Audi has won 12 of the last 15 events, the scion of Auto Union is trying to make it 13 this year. To do so, it will have to overcome a situation faced only three other times during its dominance of La Sarthe: underdog status. Toyota has won the first two races of the year and claimed pole for this race, the rumor being that this year it's Toyota's race to lose.
And then there's Porsche. It's been 16 years since the Stuttgart brand raced on the top rung at Le Mans, three years years since it announced its return, just a year since it acquired Mark Webber in a signing that wasn't subtle and a few months since we got eyes on the 919 Hybrid.
Not only does this weekend mark the running of the 82nd 24 Hours of Le Mans, it will also see the return of one of the race's most venerable brands to the top tiers of endurance racing. Porsche will campaign its first top-flight car since the 1998 911 GT1-98, the 919 Hybrid, at this weekend's race, in the hopes of knocking off its corporate rival, the dominant Audi team.
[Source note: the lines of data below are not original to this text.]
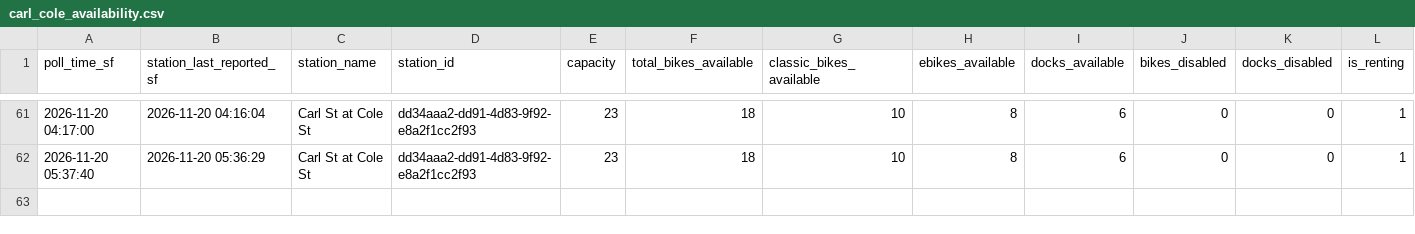
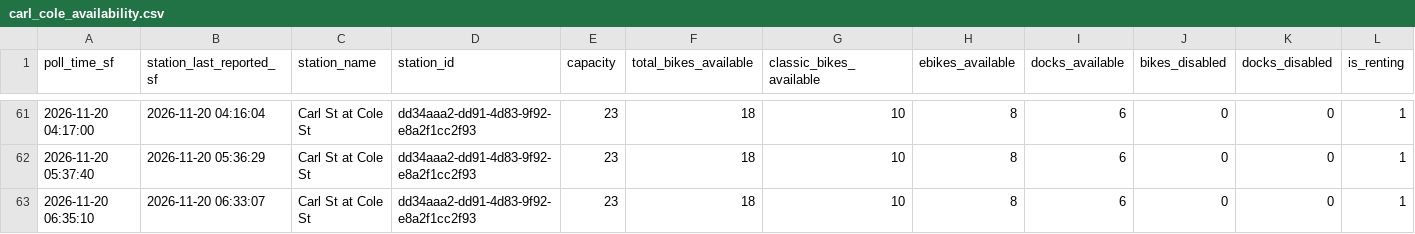
Before and after one commit to isaac-cardenas-789/IE174-Project, a CSV file: carl_cole_availability.csv, drawn as a sheet; only a part is shown, gaps mark what is left out; rows hold the shown columns only; the diff names each change by its address in the sheet, - before the commit and + after, or states it on an @@ line.

```diff
--- a/carl_cole_availability.csv
+++ b/carl_cole_availability.csv
+row 63: 2026-11-20 06:35:10 | 2026-11-20 06:33:07 | Carl St at Cole St | dd34aaa2-dd91-4d83-9f92-e8a2f1cc2f93 | 23 | 18 | 10 | 8 | 6 | 0 | 0 | 1
```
To understand just what a win for the 919 would mean, though, you need to look back on the intrinsic connection between the Circuit de la Sarthe and Porsche. It's a history that spans decades, dating back to the team's first win in 1970.
XCar has a great video on that history. At 25 minutes, it's a bit on the long side. Then again it is the Friday before Le Mans. Take a look below for the video.
There can't really be a loser between the Jaguar F-Type Coupe R and the Porsche 911 50th Anniversary Edition. One might be better than the other, but if you're behind the wheel of either of them, you can't complain. In a new video, Motor Trend takes on the difficult task of determining which one of these European powerhouses is the best, not just in terms of raw performance, but also how they actually feel to drive.
The Porsche 911 is one of the perennial favorites of the motoring world. It just doesn't go away and always seems capable of challenging the top vehicles in its class. In this video, Motor Trend takes a look at the 50th Anniversary Edition model that celebrates that heritage while boosting power somewhat over the standard version.
The F-Type Coupe is an incredibly masculine car, MT describing it as "a British Corvette." The coupe's exterior lines are tautly stretched over its athletic body, and it's supercharged 5.0-liter V8 sounds like a demon's growl. Jaguar seems to have things right with its latest sports car.